By Peter L. Winslow
Developers for One Central, a multibillion-dollar real estate venture proposed for the South Loop, still have their hearts set on a 34-acre site adjacent to McCormick Place, and they have received an extension for a Railroad Rehabilitation and Improvement Financing (RRIF) loan application.
Their proposal details a massive mixed-used complex comprising housing, highrise office space, entertainment venues, and a transit center to repurpose the 18th Street Metra railyard. Landmark Development has owned the air rights above the Metra tracks since 1989.
Without presenting a bill to the Illinois General Assembly, lawmakers last spring authorized a backdoor route to promise public funding to the private venture. This public subsidy hinges on Landmark’s ability to secure a federal loan from the Department of Transportation’s RRIF program as well as approval by Mayor Lori Lightfoot and the Chicago City Council. Planners estimate project construction will take 15 years and cost nearly $20 billion.
The original RRIF program deadline arrived Dec. 31 of last year, but the Federal government granted a nine-month extension, giving applicants until Sept. 30 to submit applications. This extension gives Landmark wiggle room to work with the City, address concerns, and factor in possible coronavirus (COVID-19) implications. A spokesperson for Landmark stated, however, the firm has no further advancements to share at this time.
If the developers obtain these Federal funds, they can use them to construct what Landmark terms the “civic build,” which would contain the transportation facilities and project portions expected to yield sales taxes, such as restaurants, entertainment, shops, and other amenities; workers would build these features on a platform covering the railyard. Developers also may use Federal railroad loans to fund real estate development, not exclusively transportation infrastructure.

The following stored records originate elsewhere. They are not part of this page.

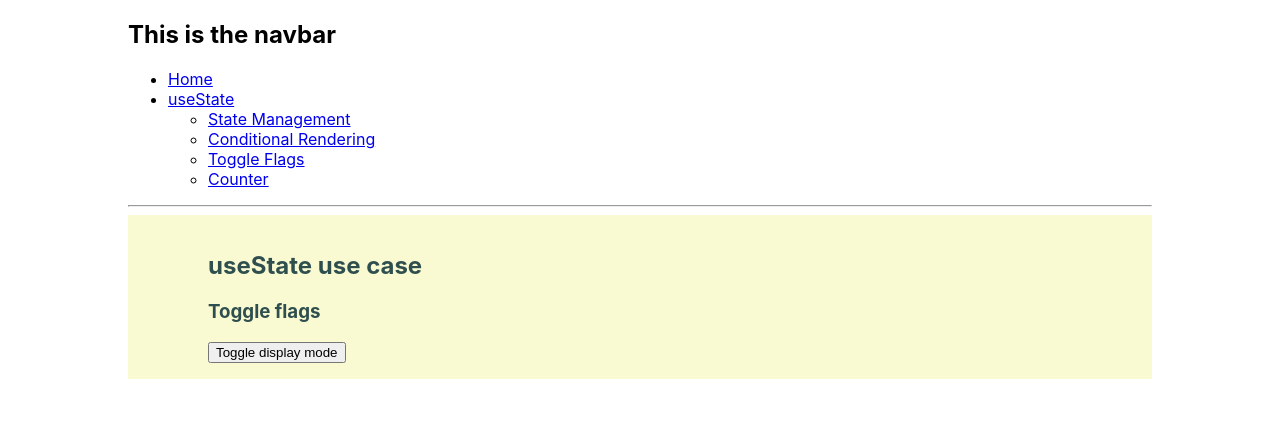
Repository: Colo-Codes/react-hooks-use-cases
Page: /usestate/toggle
An editor plug-in stored every save of this project. The page is shown before and after the next save, followed by the edit.
The browser window is 1280 px wide. The pictures show the whole page.
The project was rebuilt for these pictures with package versions that can differ from the ones it lists, and the page was loaded fresh each time. Also part of the build but not shown: src/components/Home/Home.js, src/components/UseCaseUseState/UseCaseUseState.js, src/components/UseCaseUseState/UseCaseStateManagement.js, src/components/UseCaseUseState/UseCaseConditionalRender.js, src/components/UseCaseUseState/UseCaseCounter.js.

Above is the page before, as saved 2021-09-07 10:29:31.

After the next save:
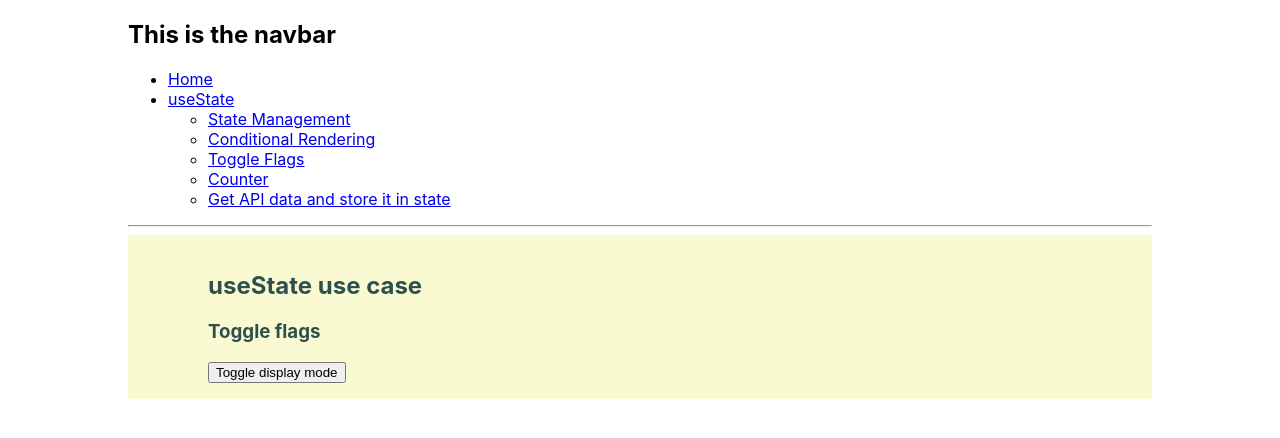
Saved 13 s later.
--- a/src/components/Navbar/Navbar.js
+++ b/src/components/Navbar/Navbar.js
@@ -12,6 +12,7 @@ const Navbar = props => {
                         <li><Link to="/usestate/conditional-rendering">Conditional Rendering</Link></li>
                         <li><Link to="/usestate/toggle">Toggle Flags</Link></li>
                         <li><Link to="/usestate/counter">Counter</Link></li>
+                        <li><Link to="/usestate/api">Get API data and store it in state</Link></li>
                     </ul>
                 </li>
             </ul>
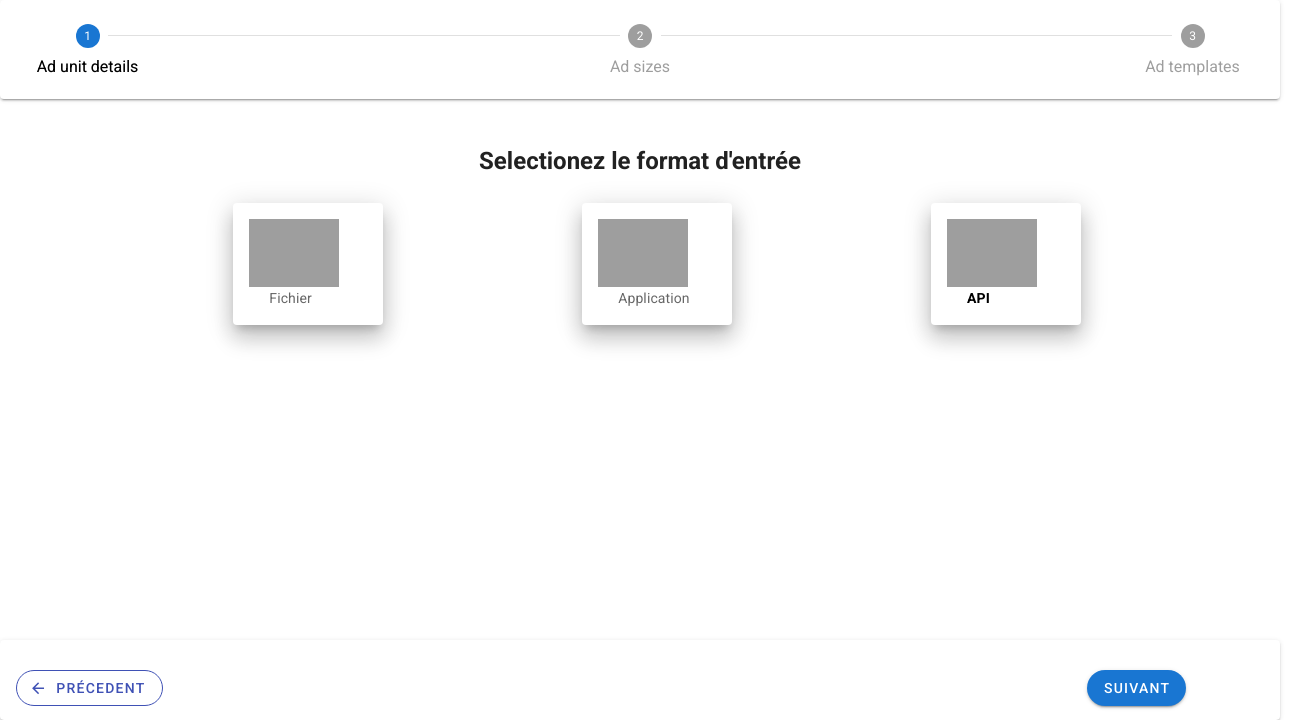
Repository: SidneyHodieb/myc
Page: /addsource/format
These files come from the project's save history. The page is drawn as it stood at one moment and after the next save; the edit follows.
The browser window is 1280 px wide. The page is 1292 px wide, so the pictures cover 1292 px, including what lies to the right of the window. The pictures show the whole page.
Pictures or frames that could not be fetched are drawn as grey boxes. The project was rebuilt for these pictures with package versions that can differ from the ones it lists, and the page was loaded fresh each time. Also part of the build but not shown: vue.config.js, src/views/Home.vue, src/views/addSource/components/card.vue, src/views/addSource/components/trigger.vue.

Above is the page before, as saved 2021-04-04 13:51:56.

After the next save:
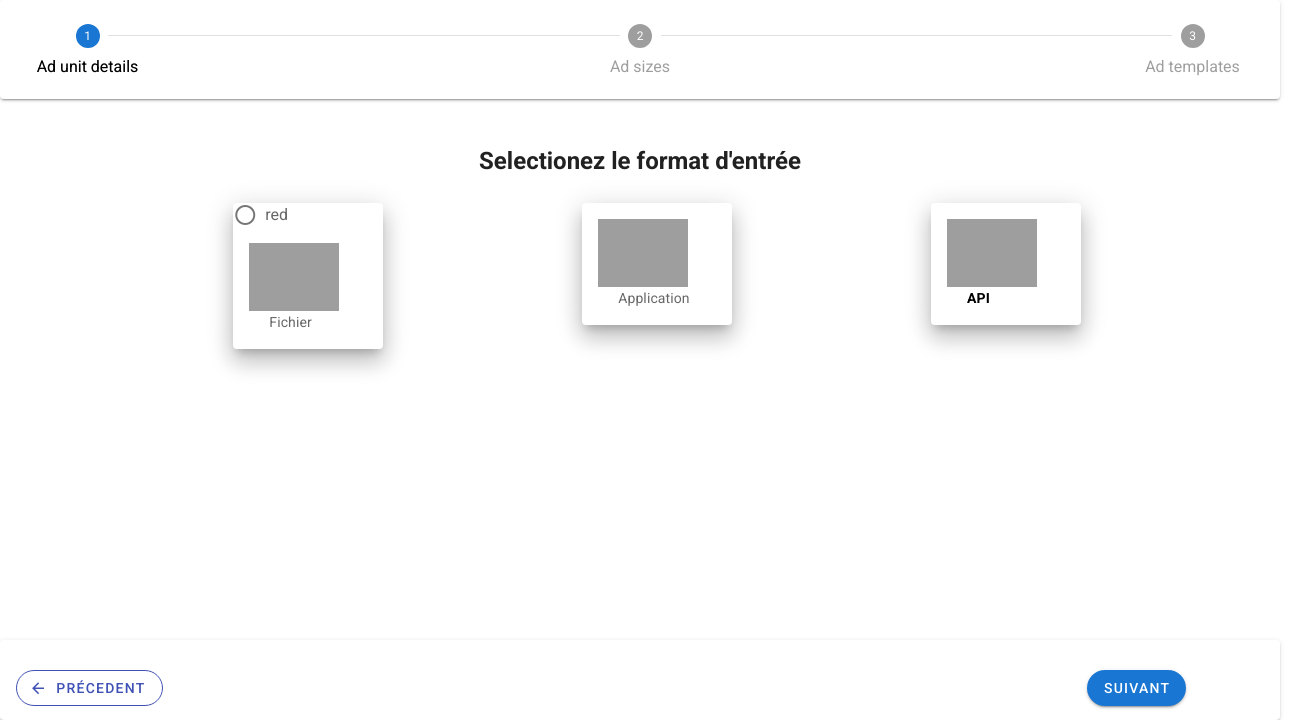
Saved 55 s later.
--- a/src/views/addSource/components/format.vue
+++ b/src/views/addSource/components/format.vue
@@ -6,6 +6,11 @@
       </v-col>
       <v-col offset-md="2">
         <v-card elevation="14" width="150">
+          <v-radio
+                label="red"
+                color="red"
+                value="red"
+              ></v-radio>
           <v-card-text>
             <div>
           <v-img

In turn, the State will use sales tax revenue from the amenities to buy the transit hub from Landmark, which will own and manage the “private build”— the residential and commercial office space.
The transit center forms an integral feature in this proposal’s complex financing, but developers have had only preliminary discussions with transit providers such as the Chicago Transit Authority (CTA), Metra, and Amtrak. They have not given the City of Chicago any updates since the initial proposal presented in 2019.
At the time State Representative Kambium Buckner (D-26th) noted neither Metra, the Regional Transportation Authority, nor the CTA has expressed a need for the transit hub. Ald. Pat Dowell (3rd Ward) voiced concern about new transit’s “sound and physical impacts to affected residents,” whom she did not want “impacted by another train line in the area.”
Lightfoot, Dowell concerned
Lightfoot and Dowell have raised concerns as well as their desire for robust community engagement and for the City to institute a thorough vetting process.
The South Loop Concerned Coalition (SLCC), a non-profit organization comprising of 18 homeowner associations and thousands of area residents, continues to monitor One Central’s development and advocate for a more transparent evaluative process.
“The developer has been off the radar,” said Jeffery Key, SLCC vice president. “We know they missed that [RRIF] deadline and don’t know why they missed it. We can’t get any direct information from them. We will continue to work for the community, to protect the community, and to provide transparency with what’s going on in this development.”
The development would carry zoning designations PD499, PD331, and PD883, but it drastically exceeds Chicago’s floor area ratio (FAR), as defined by the Department of Planning and Development. FAR measures the mathematical relationship between a building’s total square footage and the land area upon which it stands.
If Landmark “went with the existing FAR” rather than continuing efforts to change it to allow more density, “and did a development over those tracks…it’s not horrible for the neighborhood,” said Key.
The SLCC has suggested an alternate plan in which the development would meet existing FAR requirements; include viewing corridors, maintain east views for existing highrises; maintain pedestrian access to Lake Michigan; include a terraced greenway; and maintain the existing Mark Twain park and connect it to the greenway.
Many consider the 18th Street railyard a blemish along the developed lakefront, but until more details come to light and the City conducts evaluations, neighbors remain concerned about the megadevelopment.
Questions percolate about the project’s feasibility the impact construction would have on the surrounding area. Some 3rd Ward constituents feel apprehensive about building height, the potential for noise pollution and traffic congestion, and whether a real need exists for a transit center in this section of the city.
Public transit controversial
Demand for public transit expansion remains a controversial topic, but such expansion could benefit South Side commuters. If Landmark and the City reach an agreement, it could be a step toward boosting access for South Side communities underserved by transit.
Despite multiple inquiries, Gazette Chicago could not reach the CTA, the Department of Planning and Development, Mayor Lightfoot’s office, or Ald. Dowell for comment.
To contact the Department of Planning and Development, call (312) 744-3653; to reach Ald. Dowell, contact (773) 373-9273; for Landmark, log on to www.landmarkcompany.com or email email@example.com; and to contact Mayor Lightfoot’s press office, email firstname.lastname@example.org.